Hawaiian Electric Industries, Inc. (NYSE: HE) (HEI) stated recently merged net income for common stock for the 3rd-quarter of 2k19 of $63.40M and diluted earnings for each share of $0.580 contrast to $65.90M and EPS of $0.600 for the 3rd-quarter of 2k18.

“HEI’s 3rd-quarter earnings were consistent with our expectations, and we continue to execute well on key programs across our enterprise,” said Constance H. Lau, president and CEO of HEI. “Our utilities continue to work together with our communities and other stakeholders toward achieving a renewable energy future that’s affordable, reliable and resilient. This work includes the ongoing performance-based regulation process and our most recent renewable energy and grid services request for proposals.”

“Our bank’s results and earnings growth reflect good performance in a volatile market environment. American continued to deliver strong loan growth and steady net interest margins despite the continued challenges of lower interest rates.
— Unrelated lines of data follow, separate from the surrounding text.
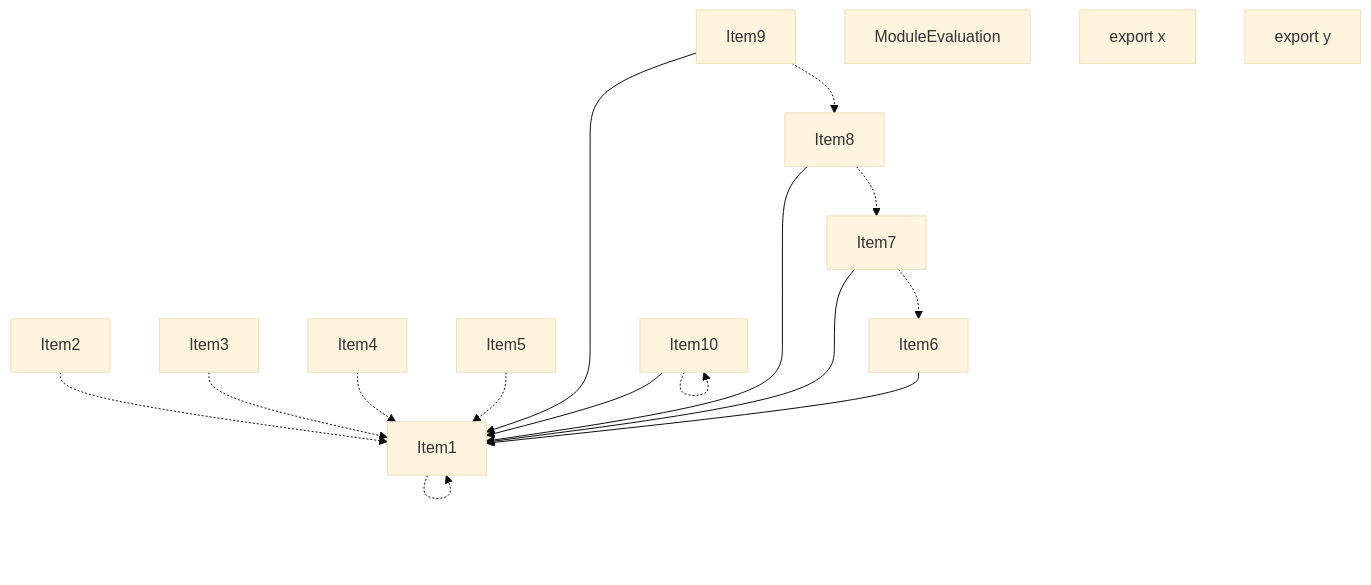
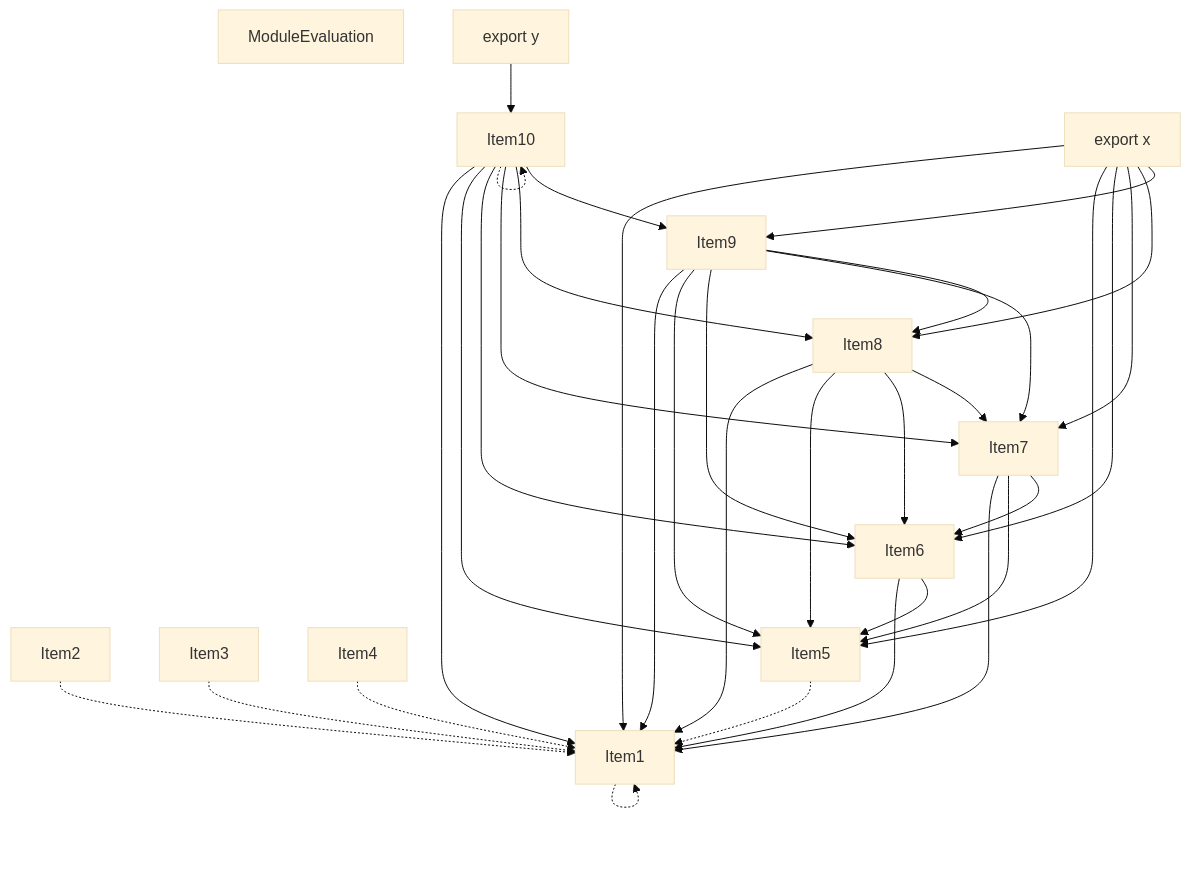
One commit to vercel/turborepo changed the fourth of 5 diagrams in crates/turbopack-ecmascript/tests/tree-shaker/analyzer/grouping/output.md. Above: the diagram before and after it, drawn with Mermaid (base theme). The commit also changed other lines of this file, not shown here.

````diff
--- a/crates/turbopack-ecmascript/tests/tree-shaker/analyzer/grouping/output.md
+++ b/crates/turbopack-ecmascript/tests/tree-shaker/analyzer/grouping/output.md
@@ -191,33 +215,52 @@
 ```mermaid
 graph TD
     Item1;
     Item2;
     Item3;
     Item4;
     Item5;
     Item6;
     Item7;
     Item8;
     Item9;
     Item10;
     Item11;
     Item11["ModuleEvaluation"];
     Item12;
     Item12["export x"];
     Item13;
     Item13["export y"];
     Item1 -.-> Item1;
     Item2 -.-> Item1;
     Item3 -.-> Item1;
     Item4 -.-> Item1;
     Item5 -.-> Item1;
     Item6 --> Item1;
+    Item6 --> Item5;
     Item7 --> Item1;
-    Item7 -.-> Item6;
+    Item7 --> Item5;
+    Item7 --> Item6;
     Item8 --> Item1;
-    Item8 -.-> Item7;
+    Item8 --> Item5;
+    Item8 --> Item6;
+    Item8 --> Item7;
     Item9 --> Item1;
-    Item9 -.-> Item8;
+    Item9 --> Item5;
+    Item9 --> Item6;
+    Item9 --> Item7;
+    Item9 --> Item8;
     Item10 --> Item1;
+    Item10 --> Item5;
+    Item10 --> Item6;
+    Item10 --> Item7;
+    Item10 --> Item8;
+    Item10 --> Item9;
     Item10 -.-> Item10;
+    Item12 --> Item1;
+    Item12 --> Item5;
+    Item12 --> Item6;
+    Item12 --> Item7;
+    Item12 --> Item8;
+    Item12 --> Item9;
+    Item13 --> Item10;
 ```
````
In October, American accomplished the sale of its former headquarters,” said Lau.


Hawaiian Electric Company’s (Hawaiian Electric)1 net income for the 3rd-quarter of 2k19 was $46.80M contrast to $49.70M in the 3rd-quarter of 2k18, mainly driven by the following after-tax items:
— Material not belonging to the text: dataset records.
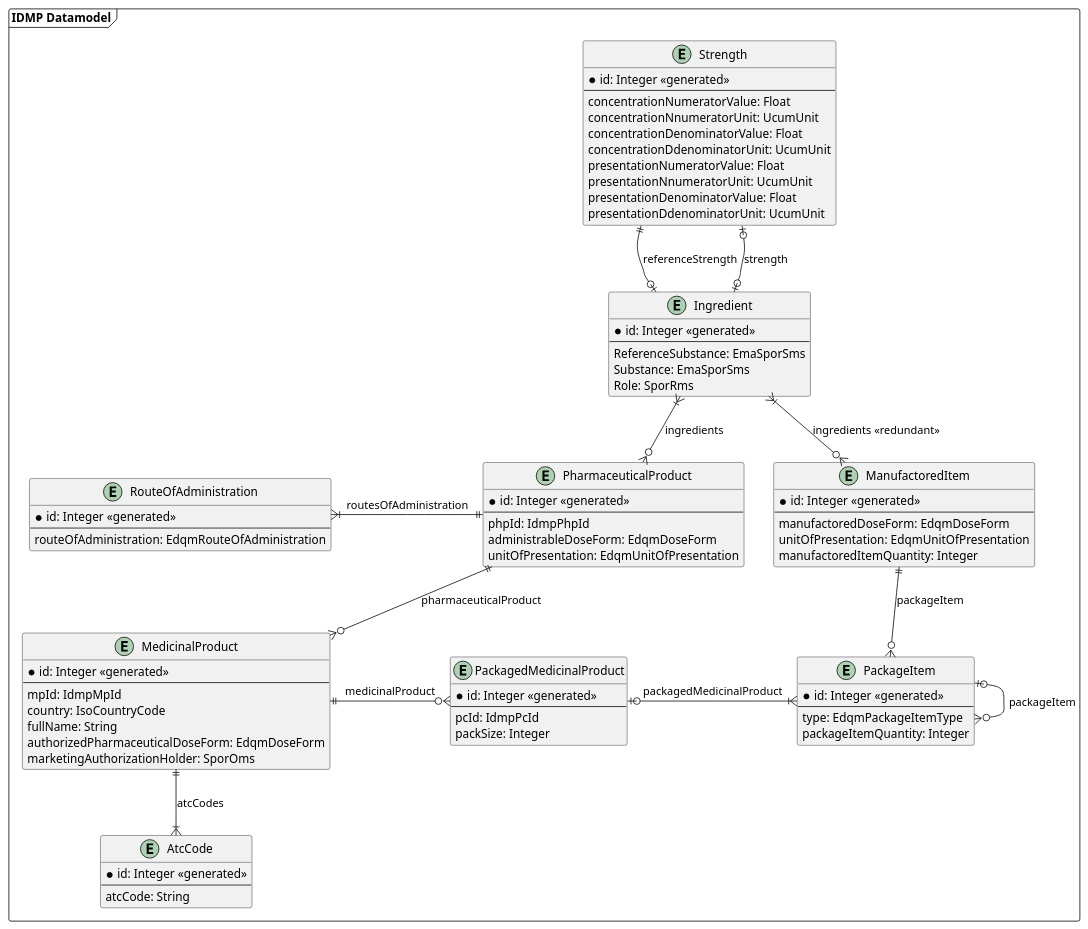
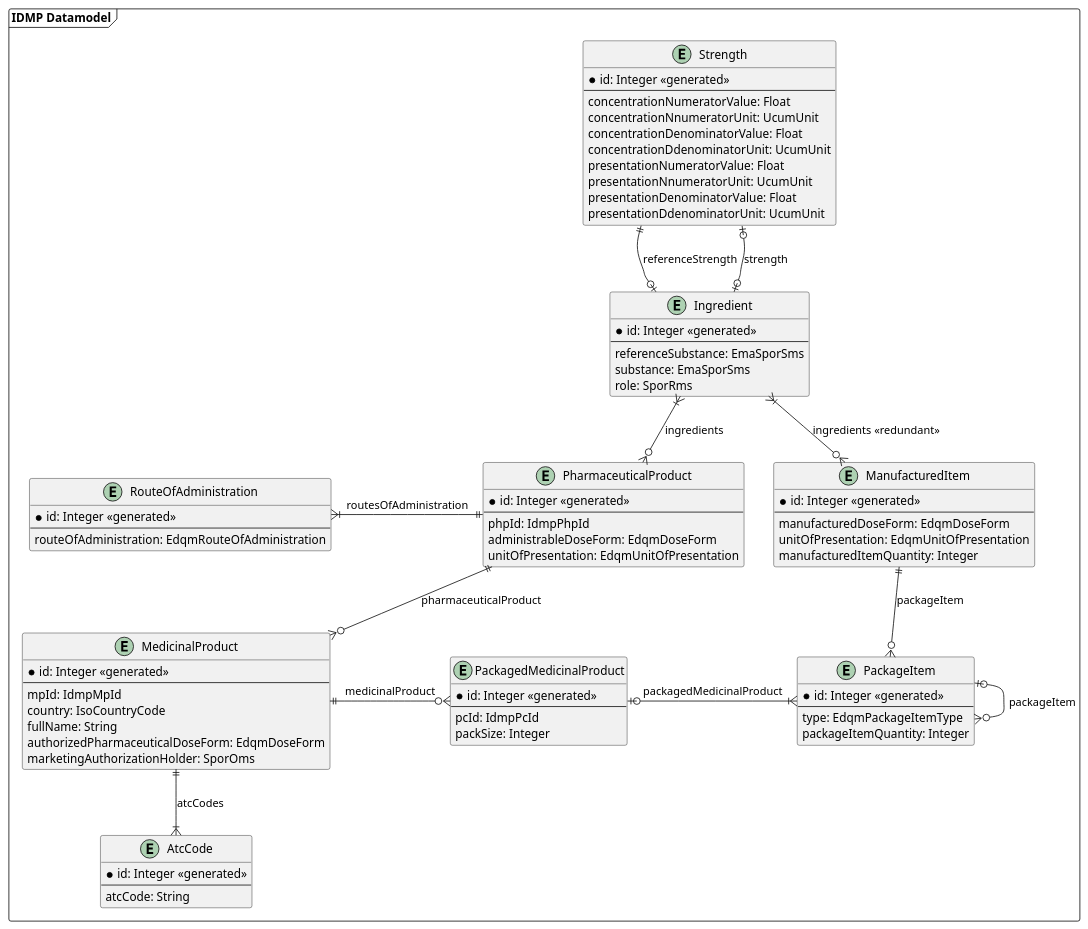
The diagram in uml/class/datamodelRedesigned.puml (unicom-project-eu/wp6-db-api), drawn with PlantUML before and after one commit. The commit also changed 19 other files, not shown here.

```diff
--- a/uml/class/datamodelRedesigned.puml
+++ b/uml/class/datamodelRedesigned.puml
@@ -1,96 +1,96 @@
 @startuml
 'https://plantuml.com/class-diagram
 
 package "IDMP Datamodel" as idmpDatamodel <<frame>> {
     entity Strength {
         * id: Integer <<generated>>
         --
         concentrationNumeratorValue: Float
         concentrationNnumeratorUnit: UcumUnit
         concentrationDenominatorValue: Float
         concentrationDdenominatorUnit: UcumUnit
         presentationNumeratorValue: Float
         presentationNnumeratorUnit: UcumUnit
         presentationDenominatorValue: Float
         presentationDdenominatorUnit: UcumUnit
     }
 
     entity Ingredient {
         * id: Integer <<generated>>
         --
-        ReferenceSubstance: EmaSporSms
-        Substance: EmaSporSms
-        Role: SporRms
+        referenceSubstance: EmaSporSms
+        substance: EmaSporSms
+        role: SporRms
     }
 
     together {
         entity RouteOfAdministration {
             * id: Integer <<generated>>
             --
             routeOfAdministration: EdqmRouteOfAdministration
         }
 
         entity PharmaceuticalProduct {
             * id: Integer <<generated>>
             --
             phpId: IdmpPhpId
             administrableDoseForm: EdqmDoseForm
             unitOfPresentation: EdqmUnitOfPresentation
         }
     }
 
     entity MedicinalProduct {
         * id: Integer <<generated>>
         --
         mpId: IdmpMpId
         country: IsoCountryCode
         fullName: String
         authorizedPharmaceuticalDoseForm: EdqmDoseForm
         marketingAuthorizationHolder: SporOms
     }
 
     entity AtcCode {
         * id: Integer <<generated>>
         --
         atcCode: String
     }
 
     entity PackagedMedicinalProduct {
         * id: Integer <<generated>>
         --
         pcId: IdmpPcId
         packSize: Integer
     }
 
     entity PackageItem {
         * id: Integer <<generated>>
         --
         type: EdqmPackageItemType
         packageItemQuantity: Integer
     }
 
-    entity ManufactoredItem {
+    entity ManufacturedItem {
         * id: Integer <<generated>>
         --
-        manufactoredDoseForm: EdqmDoseForm
+        manufacturedDoseForm: EdqmDoseForm
         unitOfPresentation: EdqmUnitOfPresentation
-        manufactoredItemQuantity: Integer
+        manufacturedItemQuantity: Integer
     }
 
     MedicinalProduct ||--|{ AtcCode : "atcCodes"
 
     Strength ||--o| Ingredient : "referenceStrength"
     Strength |o--o| Ingredient : "strength"
 
-    Ingredient }|-o{ ManufactoredItem : "ingredients <<redundant>>"
+    Ingredient }|-o{ ManufacturedItem : "ingredients <<redundant>>"
     Ingredient }|--o{ PharmaceuticalProduct : "ingredients"
 
     RouteOfAdministration }|-r-|| PharmaceuticalProduct : "routesOfAdministration"
     PharmaceuticalProduct ||--o{ MedicinalProduct : "pharmaceuticalProduct"
     MedicinalProduct ||-o{ PackagedMedicinalProduct : "medicinalProduct"
     PackagedMedicinalProduct |o-|{ PackageItem : "packagedMedicinalProduct"
     PackageItem |o-o{ PackageItem : "packageItem"
-    ManufactoredItem ||--o{ PackageItem : "packageItem"
+    ManufacturedItem ||--o{ PackageItem : "packageItem"
 }
 
 @enduml
```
  • $6.00M revenue incline resulting from rate inclines and higher rate adjustment mechanism (RAM) revenues, counting $2.00M from Hawaiian Electric (Oahu), $3.00M from Maui Electric (Maui County), and $1.00M from Hawaii Electric Light (Hawaii Island);
  • $2.00M revenue incline from recovery of the Schofield generation project under the major project interim recovery (MPIR) mechanism;
  • $2.00M from higher AFUDC and lower interest cost; and
  • $1.00M in revenues from pole attachment fees.
    These items were partially offset by the following after-tax items:
  • $8.00M higher operations and maintenance costs2 contrast to the 3rd-quarter of 2k18, mainly because of higher overhaul and maintenance costs for generating facilities and higher vegetation administration costs;
  • $5.00M in net income impact practiced in the 3rd-quarter of 2k18 because of net favorable tax adjustments mainly related to differences between the 2k17 year-end tax accrual and the filing of the 2k17 tax return. There were no noteworthydifferences between the 2k18 year-end tax accrual and the filing of the 2k18 tax return that influenced net income in 2k19; and
  • $2.00M higher depreciation cost because of increasing investments for the integration of more renewable energy, improved customer reliability and greater system efficiency.